3. VPN is a way out

VPN (Virtual Private Network) is a way out if you want to use unsafe public Wi-Fi. A VPN will encrypt all traffic, so no one will know what you are doing. The website you visit also doesn't know where you accessed it. VPN is a killer for online activities

Unfortunately, using a VPN slows internet connections and can reduce video quality. Choose a VPN that has a stable connection and provides the best protection.

4. Perform regular updates

Sometimes pop-ups asking you to update software are annoying. We must skip it a few times. Software and applications become invulnerable if they do not update. So, to avoid pop-ups appearing, turn on the automatic update setting. Set up automatic updates for when you're not working.

5. Be wary of phishing

Phishing emails have spiked more than 600% since the end of February 2022. This spike has occurred due to cybercriminals taking advantage of the uncertainty in the COVID-19 pandemic. 

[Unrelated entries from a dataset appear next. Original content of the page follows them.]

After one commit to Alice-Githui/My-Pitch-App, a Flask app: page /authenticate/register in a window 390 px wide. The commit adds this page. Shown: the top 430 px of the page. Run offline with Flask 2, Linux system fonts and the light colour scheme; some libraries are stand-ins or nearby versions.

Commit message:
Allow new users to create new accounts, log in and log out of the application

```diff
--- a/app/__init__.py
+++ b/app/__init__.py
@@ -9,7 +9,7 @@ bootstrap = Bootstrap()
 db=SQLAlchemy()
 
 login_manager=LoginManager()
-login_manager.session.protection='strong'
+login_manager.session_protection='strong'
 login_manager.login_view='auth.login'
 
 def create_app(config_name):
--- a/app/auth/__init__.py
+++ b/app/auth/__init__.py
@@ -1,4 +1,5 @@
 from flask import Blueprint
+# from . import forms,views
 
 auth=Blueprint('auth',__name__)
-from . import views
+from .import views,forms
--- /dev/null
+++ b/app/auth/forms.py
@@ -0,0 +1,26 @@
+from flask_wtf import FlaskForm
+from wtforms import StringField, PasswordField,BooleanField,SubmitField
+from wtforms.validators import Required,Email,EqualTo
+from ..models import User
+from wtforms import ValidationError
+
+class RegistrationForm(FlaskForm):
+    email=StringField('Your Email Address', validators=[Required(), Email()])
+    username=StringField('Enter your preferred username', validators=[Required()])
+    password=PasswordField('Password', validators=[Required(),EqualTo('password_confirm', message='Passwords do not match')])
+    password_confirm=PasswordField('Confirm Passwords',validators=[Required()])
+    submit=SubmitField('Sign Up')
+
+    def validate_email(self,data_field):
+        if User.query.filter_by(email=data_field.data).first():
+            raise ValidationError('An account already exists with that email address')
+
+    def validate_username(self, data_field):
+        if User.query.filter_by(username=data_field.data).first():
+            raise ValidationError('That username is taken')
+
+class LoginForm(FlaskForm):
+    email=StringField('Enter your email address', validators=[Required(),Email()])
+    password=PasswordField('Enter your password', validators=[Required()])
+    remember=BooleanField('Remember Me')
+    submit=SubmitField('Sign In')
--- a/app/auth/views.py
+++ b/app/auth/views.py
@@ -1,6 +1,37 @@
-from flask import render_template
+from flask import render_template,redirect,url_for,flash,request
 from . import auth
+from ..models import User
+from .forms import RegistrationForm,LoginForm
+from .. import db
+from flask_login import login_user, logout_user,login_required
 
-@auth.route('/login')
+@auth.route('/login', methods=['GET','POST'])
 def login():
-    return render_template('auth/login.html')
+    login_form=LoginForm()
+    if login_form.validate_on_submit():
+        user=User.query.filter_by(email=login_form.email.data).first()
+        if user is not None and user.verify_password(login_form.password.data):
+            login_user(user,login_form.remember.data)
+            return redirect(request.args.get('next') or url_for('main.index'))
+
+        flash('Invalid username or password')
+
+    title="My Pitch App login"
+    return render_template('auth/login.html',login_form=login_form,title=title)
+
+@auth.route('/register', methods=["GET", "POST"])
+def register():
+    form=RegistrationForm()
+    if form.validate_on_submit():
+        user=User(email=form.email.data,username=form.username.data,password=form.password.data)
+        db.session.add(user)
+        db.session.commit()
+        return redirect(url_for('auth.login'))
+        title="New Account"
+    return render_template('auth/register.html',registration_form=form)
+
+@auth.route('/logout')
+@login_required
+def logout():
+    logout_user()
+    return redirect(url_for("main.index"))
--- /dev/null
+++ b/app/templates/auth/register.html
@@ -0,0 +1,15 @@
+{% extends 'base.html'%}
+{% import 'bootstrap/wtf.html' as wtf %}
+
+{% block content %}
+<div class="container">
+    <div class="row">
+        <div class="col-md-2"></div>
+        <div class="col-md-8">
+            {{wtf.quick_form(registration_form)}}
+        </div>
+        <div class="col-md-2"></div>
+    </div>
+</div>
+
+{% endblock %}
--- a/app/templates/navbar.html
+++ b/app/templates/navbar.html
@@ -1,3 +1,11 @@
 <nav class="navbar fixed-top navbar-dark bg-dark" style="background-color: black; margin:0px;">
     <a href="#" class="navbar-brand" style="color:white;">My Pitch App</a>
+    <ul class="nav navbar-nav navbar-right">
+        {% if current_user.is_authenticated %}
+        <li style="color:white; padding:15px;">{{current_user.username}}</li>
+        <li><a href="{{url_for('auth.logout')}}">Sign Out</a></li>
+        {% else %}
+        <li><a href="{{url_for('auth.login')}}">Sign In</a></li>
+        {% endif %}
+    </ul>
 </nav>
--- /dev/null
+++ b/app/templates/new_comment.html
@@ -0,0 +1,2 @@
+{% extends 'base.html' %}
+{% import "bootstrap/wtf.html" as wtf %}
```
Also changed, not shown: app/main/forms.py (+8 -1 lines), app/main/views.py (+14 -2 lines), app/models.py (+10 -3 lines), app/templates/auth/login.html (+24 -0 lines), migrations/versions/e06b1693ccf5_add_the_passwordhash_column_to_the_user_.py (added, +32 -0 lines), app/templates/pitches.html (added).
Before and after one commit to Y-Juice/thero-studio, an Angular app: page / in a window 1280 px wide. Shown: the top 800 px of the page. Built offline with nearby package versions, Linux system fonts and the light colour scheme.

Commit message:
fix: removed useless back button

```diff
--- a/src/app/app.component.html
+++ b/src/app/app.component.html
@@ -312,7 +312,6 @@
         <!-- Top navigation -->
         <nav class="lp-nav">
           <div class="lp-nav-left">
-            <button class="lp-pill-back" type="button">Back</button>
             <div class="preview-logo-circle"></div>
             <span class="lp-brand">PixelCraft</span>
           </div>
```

Phishing emails are common, but employees should still be careful. Employees should check the sender's email, subject and content in detail. Too many typos and incorrect punctuation are signs of a phishing email.

6. Double-lock your device

Double-lock your device when working from a cafe and wanting to leave your laptop. Enable auto lock. This is a form of anticipation if someone wants to open your device.

7. Use antivirus software

Antivirus not only protects data but also prevents data corruption in the system. Some of the company's antiviruses are modified to strengthen data security. One of the best examples of internet security is a firewall. Firewalls block traffic and provide the best protection on private networks.

8. Avoid third-party interference

The use of third-party applications makes cybersecurity vulnerable. If possible, disable all third-party controls. However, if an application is needed, discuss it with the IT team to ensure all leaks are closed.


The company and its workers are responsible for cyber security in a remote environment. Companies must provide the need for data security and educate employees. 

Employees are the first police to prevent data leakage, but without an understanding of the company, employees can’t do their parts. Companies and their workers must work together to avoid cyber attacks.

Maximising a project management tool using VirtualSpace is also a remote worker's need. Download VirtualSpace here to feel the experience.

Ready to grow your business with VirtualSpace?

One platform to manage and organise your teams, tasks, projects, and more.


Subscribe to our newsletter to stay updated

We'll keep you posted with everything going on in the modern working world.